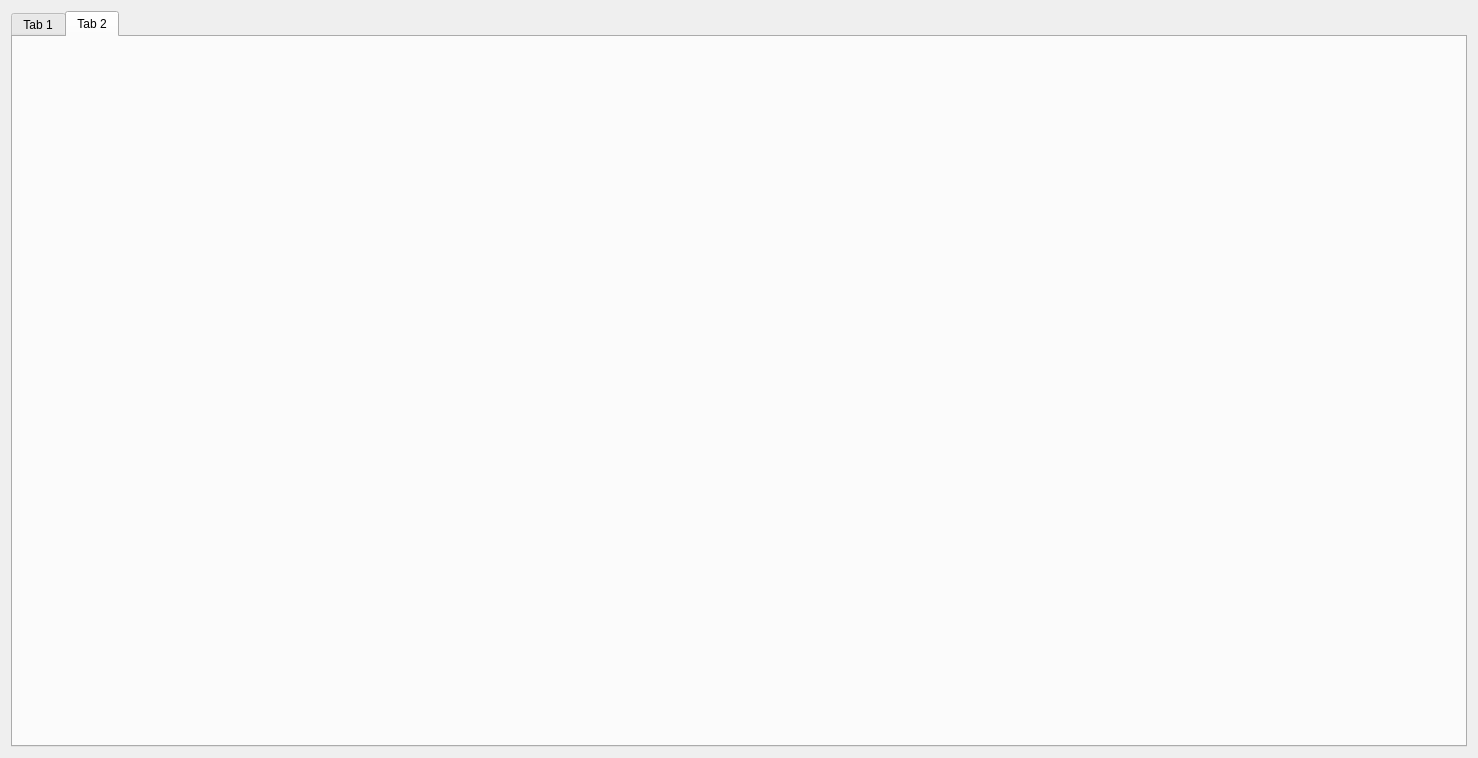
COOLMSF/simple-inspection, file UI/mainwidget.ui: the form before one commit.
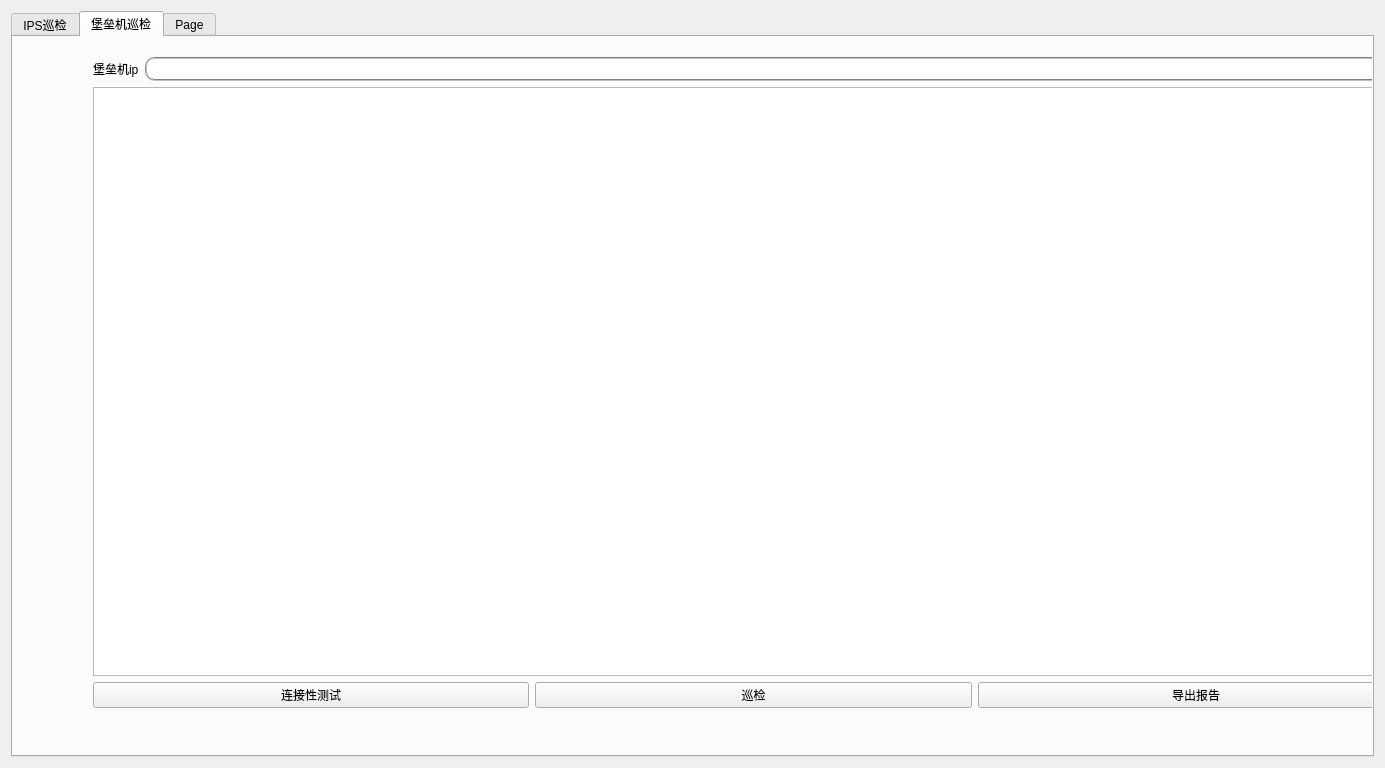
The form after the commit. The open tabs and pages were chosen to show the change.

Commit message: 添加脚本，增加堡垒机页面逻辑，仓库设置为private

The edit to the form file:
```diff
--- a/UI/mainwidget.ui
+++ b/UI/mainwidget.ui
@@ -6,22 +6,31 @@
    <rect>
     <x>0</x>
     <y>0</y>
-    <width>1478</width>
-    <height>758</height>
+    <width>1385</width>
+    <height>768</height>
    </rect>
   </property>
   <property name="windowTitle">
    <string>Form</string>
   </property>
   <layout class="QGridLayout" name="gridLayout">
-   <item row="0" column="0">
+   <item row="1" column="0">
     <widget class="QTabWidget" name="tabWidget">
+     <property name="tabShape">
+      <enum>QTabWidget::Rounded</enum>
+     </property>
      <property name="currentIndex">
       <number>0</number>
      </property>
-     <widget class="QWidget" name="tab">
+     <property name="iconSize">
+      <size>
+       <width>16</width>
+       <height>16</height>
+      </size>
+     </property>
+     <widget class="QWidget" name="tab_ips">
       <attribute name="title">
-       <string>Tab 1</string>
+       <string>IPS巡检</string>
       </attribute>
       <layout class="QGridLayout" name="gridLayout_2">
        <item row="0" column="0">
@@ -311,7 +320,70 @@
      </widget>
      <widget class="QWidget" name="tab_2">
       <attribute name="title">
-       <string>Tab 2</string>
+       <string>堡垒机巡检</string>
+      </attribute>
+      <widget class="QWidget" name="">
+       <property name="geometry">
+        <rect>
+         <x>80</x>
+         <y>20</y>
+         <width>1321</width>
+         <height>651</height>
+        </rect>
+       </property>
+       <layout class="QGridLayout" name="gridLayout_3">
+        <item row="0" column="0">
+         <layout class="QHBoxLayout" name="horizontalLayout_4">
+          <item>
+           <widget class="QLabel" name="label_2">
+            <property name="text">
+             <string>堡垒机ip</string>
+            </property>
+           </widget>
+          </item>
+          <item>
+           <widget class="QLineEdit" name="le_bastionhost_ip">
+            <property name="styleSheet">
+             <string notr="true">border:2px groove gray;border-radius:10px;padding:2px 4px</string>
+            </property>
+           </widget>
+          </item>
+         </layout>
+        </item>
+        <item row="2" column="0">
+         <widget class="QTableWidget" name="tw_bastionhost_output"/>
+        </item>
+        <item row="3" column="0">
+         <layout class="QHBoxLayout" name="horizontalLayout_5">
+          <item>
+           <widget class="QPushButton" name="btn_bastionhost_conn_test">
+            <property name="text">
+             <string>连接性测试</string>
+            </property>
+           </widget>
+          </item>
+          <item>
+           <widget class="QPushButton" name="btn_bastionhost_inspection">
+            <property name="text">
+             <string>巡检</string>
+            </property>
+           </widget>
+          </item>
+          <item>
+           <widget class="QPushButton" name="btn_bastionhost_report_export">
+            <property name="text">
+             <string>导出报告</string>
+            </property>
+           </widget>
+          </item>
+         </layout>
+        </item>
+       </layout>
+      </widget>
+     </widget>
+     <widget class="QWidget" name="tab_3">
+      <attribute name="title">
+       <string>Page</string>
       </attribute>
      </widget>
     </widget>
```
Left out of the diff: 4 changed lines with no effect on the pictures. The commit also changes 18 other files.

=-=-=-=-=

Exercise objective
Please print the listing above again word for word, without its pictures.

Solution for this problem
COOLMSF/simple-inspection, file UI/mainwidget.ui: the form before one commit.
The form after the commit. The open tabs and pages were chosen to show the change.

Commit message: 添加脚本，增加堡垒机页面逻辑，仓库设置为private

The edit to the form file:
```diff
--- a/UI/mainwidget.ui
+++ b/UI/mainwidget.ui
@@ -6,22 +6,31 @@
    <rect>
     <x>0</x>
     <y>0</y>
-    <width>1478</width>
-    <height>758</height>
+    <width>1385</width>
+    <height>768</height>
    </rect>
   </property>
   <property name="windowTitle">
    <string>Form</string>
   </property>
   <layout class="QGridLayout" name="gridLayout">
-   <item row="0" column="0">
+   <item row="1" column="0">
     <widget class="QTabWidget" name="tabWidget">
+     <property name="tabShape">
+      <enum>QTabWidget::Rounded</enum>
+     </property>
      <property name="currentIndex">
       <number>0</number>
      </property>
-     <widget class="QWidget" name="tab">
+     <property name="iconSize">
+      <size>
+       <width>16</width>
+       <height>16</height>
+      </size>
+     </property>
+     <widget class="QWidget" name="tab_ips">
       <attribute name="title">
-       <string>Tab 1</string>
+       <string>IPS巡检</string>
       </attribute>
       <layout class="QGridLayout" name="gridLayout_2">
        <item row="0" column="0">
@@ -311,7 +320,70 @@
      </widget>
      <widget class="QWidget" name="tab_2">
       <attribute name="title">
-       <string>Tab 2</string>
+       <string>堡垒机巡检</string>
+      </attribute>
+      <widget class="QWidget" name="">
+       <property name="geometry">
+        <rect>
+         <x>80</x>
+         <y>20</y>
+         <width>1321</width>
+         <height>651</height>
+        </rect>
+       </property>
+       <layout class="QGridLayout" name="gridLayout_3">
+        <item row="0" column="0">
+         <layout class="QHBoxLayout" name="horizontalLayout_4">
+          <item>
+           <widget class="QLabel" name="label_2">
+            <property name="text">
+             <string>堡垒机ip</string>
+            </property>
+           </widget>
+          </item>
+          <item>
+           <widget class="QLineEdit" name="le_bastionhost_ip">
+            <property name="styleSheet">
+             <string notr="true">border:2px groove gray;border-radius:10px;padding:2px 4px</string>
+            </property>
+           </widget>
+          </item>
+         </layout>
+        </item>
+        <item row="2" column="0">
+         <widget class="QTableWidget" name="tw_bastionhost_output"/>
+        </item>
+        <item row="3" column="0">
+         <layout class="QHBoxLayout" name="horizontalLayout_5">
+          <item>
+           <widget class="QPushButton" name="btn_bastionhost_conn_test">
+            <property name="text">
+             <string>连接性测试</string>
+            </property>
+           </widget>
+          </item>
+          <item>
+           <widget class="QPushButton" name="btn_bastionhost_inspection">
+            <property name="text">
+             <string>巡检</string>
+            </property>
+           </widget>
+          </item>
+          <item>
+           <widget class="QPushButton" name="btn_bastionhost_report_export">
+            <property name="text">
+             <string>导出报告</string>
+            </property>
+           </widget>
+          </item>
+         </layout>
+        </item>
+       </layout>
+      </widget>
+     </widget>
+     <widget class="QWidget" name="tab_3">
+      <attribute name="title">
+       <string>Page</string>
       </attribute>
      </widget>
     </widget>
```
Left out of the diff: 4 changed lines with no effect on the pictures. The commit also changes 18 other files.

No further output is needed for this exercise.